Don't think so. No mention anywhere of a dual layer like the Air-Bs. The R-Airs look like just butyl to me, maybe with a special formulation but still butyl. Panaracer only states "The R’Air tube gives you all the ride advantages of latex with all the functionality of butyl." Doesn't say there actually is latex... and the tube says "air flex light butyl".
formerly rruff...

in the industry
Posts: 3428
Joined: Sat May 12, 2012 7:25 pm
Location: Glermsford, Suffolk U.K

by bm0p700f

I quite like my clincher latex tube combo. No real issues but I have noticed when I did get a puncture on veloflex tyres in the wet (what a surprise did not get even 0.5 miles from my house) and given the tyres are such a tight fit on Pacenti rims I did put a couple more holes in it when removing it. I have also noticed when swapping tyres a similar situation so no more tyre swapping. Other wise I have not found any particular issues.

I do wonder how much difference they make though. Also been using them in one of my MTB's for a year and no issues there either although I did get a puncture recently it was bound to happen at some point on conti X-king supersonic tyres in fact I am surprised it took so long.

Posts: 160
Joined: Thu Apr 11, 2013 8:21 pm

by jpanspac

WMW is right. There's no latex in Panaracer R-Airs. It's just marketing fluff.
My favorite components are the ones I never have to think about.

Posts: 2616
Joined: Wed Jan 22, 2014 11:48 am
Location: Vienna Austria

by Marin

The R'Airs look like butyl tubes, but they do feel more elastic / springy.

Posts: 367
Joined: Sat Jan 21, 2006 6:13 pm

by RedRacer

I purchased Vittoria latex tubes and noticed the reinforced circular area around the valve stem is very thick, to the point where it seems like it might interfere with the tube seating properly inside the rim and/or even cause the tire to bulge slightly above the stem. Has anyone else noticed this?
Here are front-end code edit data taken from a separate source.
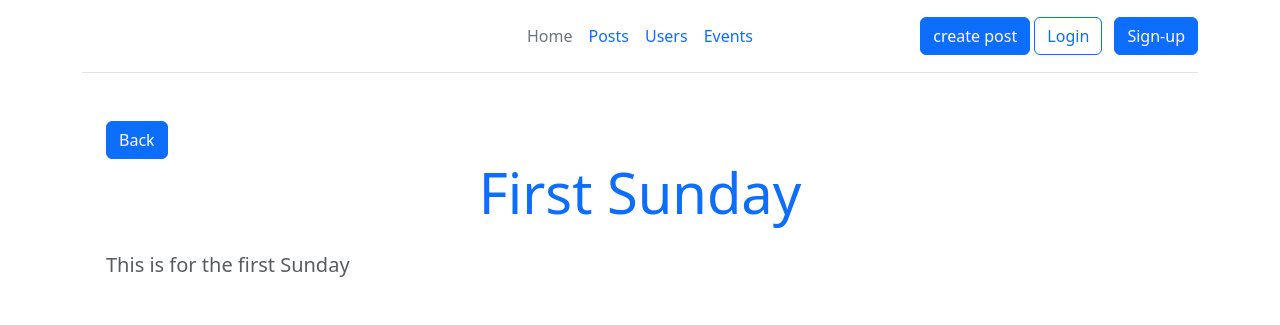
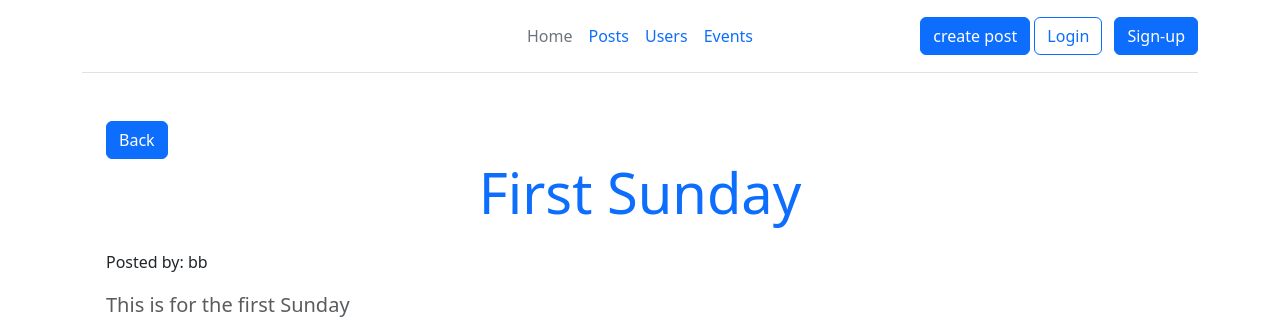
Before and after one commit to brentwong-kiel1997/simple_social_media_template_with_django, a Django app: page /events/event_post/44f82ea0-f3f9-49bc-846b-58aae149eb17/ in a window 1280 px wide. Shown: the top 325 px of the page. Run offline with Django 5.2, Linux system fonts and the light colour scheme; data comes from the database, SQL or seed files in the repository.

```diff
--- a/social/events/templates/events/event_post.html
+++ b/social/events/templates/events/event_post.html
@@ -10,6 +10,7 @@
         <!-- Post Title -->
         <a href="{% url 'single_event' post.event.id %}" class="btn btn-primary">Back</a>
         <h1 class="display-4 mb-4 text-center text-primary">{{ post.event_post_title }}</h1>
+        Posted by: {{ post.owner.username }}
         {% if user == post.owner %}
         <a href="{% url 'edit_event_post' post.id %}" class="btn btn-primary">Edit</a>
         <a href="{% url 'delete_event_post' post.id %}" class="btn btn-danger">Delete</a>
```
What is the WW fave go-to latex tube that is sub-80g and is safe for 25c tires?

User avatar
in the industry
Posts: 855
Joined: Sun Jul 29, 2012 2:59 pm
Location: Ruidoso, NM

by WMW

They don't cause any problems, and mine weigh less than 80g.

Vredestein tubes are the lightest, but the light tubes are more fragile. I have some really thick Vreds I bought 7 years ago that I'm still using. They are very tough and I've verified that the thick ones have no more rolling resistance than the thin ones.
formerly rruff...

Posts: 357
Joined: Fri Jan 31, 2014 4:54 pm

by ToffieBoi

After tired Latex inner tubes on my road bike, I really liked the ride and want to keep them. They are 20 gram heavier than my old butly tubes but ride is better so I can just ignore this.

But here is a problem;
I am planning to buy some carbon clincher wheels and I heard many times that latex tubes can not survive under that heat generated by brake tracks.
So I wonder if there is anyone here, who can give me some numbers about latex tubes and carbon clinchers. I am looking for data like; carbon clincher rims easily go up to X°C and latex tubes can survive on to Y°C.

I also want to add my experience about tubes;
One of them failed near the valve after one month or something. It happened when I wanted to mount the pump head. I patched it with some glueless patch and left it clamped. A few days later I will check if they will fixed or not.

I checked the other tire and has similar wear near the valve stem. I patched both sides of the stem with my glueless patches, so the friction will be zero there. I hope they will protect the tubes long. I also did the same for the new tube I installed. After a some time, I will check the tube if patching them works or not.

Post Reply
  • Similar Topics
    Last post